■ What the exercise asks: For each line in the data that includes "link", make a copy.

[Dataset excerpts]
—————
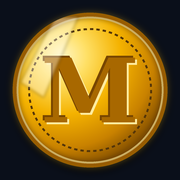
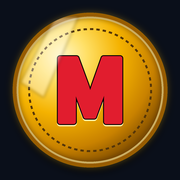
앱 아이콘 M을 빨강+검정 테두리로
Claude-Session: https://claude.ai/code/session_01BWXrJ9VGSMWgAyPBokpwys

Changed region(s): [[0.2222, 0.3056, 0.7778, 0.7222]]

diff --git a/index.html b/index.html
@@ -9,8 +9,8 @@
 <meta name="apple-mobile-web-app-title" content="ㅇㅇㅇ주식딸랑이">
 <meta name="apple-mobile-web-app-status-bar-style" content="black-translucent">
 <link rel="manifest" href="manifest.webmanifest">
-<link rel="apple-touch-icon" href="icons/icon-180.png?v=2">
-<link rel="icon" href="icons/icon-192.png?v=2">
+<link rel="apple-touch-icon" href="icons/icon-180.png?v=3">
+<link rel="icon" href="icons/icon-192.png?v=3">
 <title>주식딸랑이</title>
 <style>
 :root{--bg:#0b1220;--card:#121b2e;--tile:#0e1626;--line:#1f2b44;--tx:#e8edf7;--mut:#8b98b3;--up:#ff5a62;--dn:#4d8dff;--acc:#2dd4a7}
—————
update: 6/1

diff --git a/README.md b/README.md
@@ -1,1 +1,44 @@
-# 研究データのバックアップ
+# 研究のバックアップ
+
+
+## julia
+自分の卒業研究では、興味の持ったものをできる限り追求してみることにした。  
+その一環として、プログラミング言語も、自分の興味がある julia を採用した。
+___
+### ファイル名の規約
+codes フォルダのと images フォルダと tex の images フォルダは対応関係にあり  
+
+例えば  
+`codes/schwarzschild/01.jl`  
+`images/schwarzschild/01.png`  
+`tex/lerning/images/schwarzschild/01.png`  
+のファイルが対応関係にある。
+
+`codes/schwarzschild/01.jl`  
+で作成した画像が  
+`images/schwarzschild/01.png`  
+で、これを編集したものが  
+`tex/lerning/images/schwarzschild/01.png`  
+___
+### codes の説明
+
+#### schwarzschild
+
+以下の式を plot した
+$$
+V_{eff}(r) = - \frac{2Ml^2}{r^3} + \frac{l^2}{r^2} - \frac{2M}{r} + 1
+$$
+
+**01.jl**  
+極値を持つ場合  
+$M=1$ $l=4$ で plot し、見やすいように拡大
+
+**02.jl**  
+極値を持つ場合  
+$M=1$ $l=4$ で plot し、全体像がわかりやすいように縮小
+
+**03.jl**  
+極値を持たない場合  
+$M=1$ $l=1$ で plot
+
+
—————
■ Result of this task:
 <link rel="manifest" href="manifest.webmanifest">
-<link rel="apple-touch-icon" href="icons/icon-180.png?v=2">
-<link rel="icon" href="icons/icon-192.png?v=2">
+<link rel="apple-touch-icon" href="icons/icon-180.png?v=3">
+<link rel="icon" href="icons/icon-192.png?v=3">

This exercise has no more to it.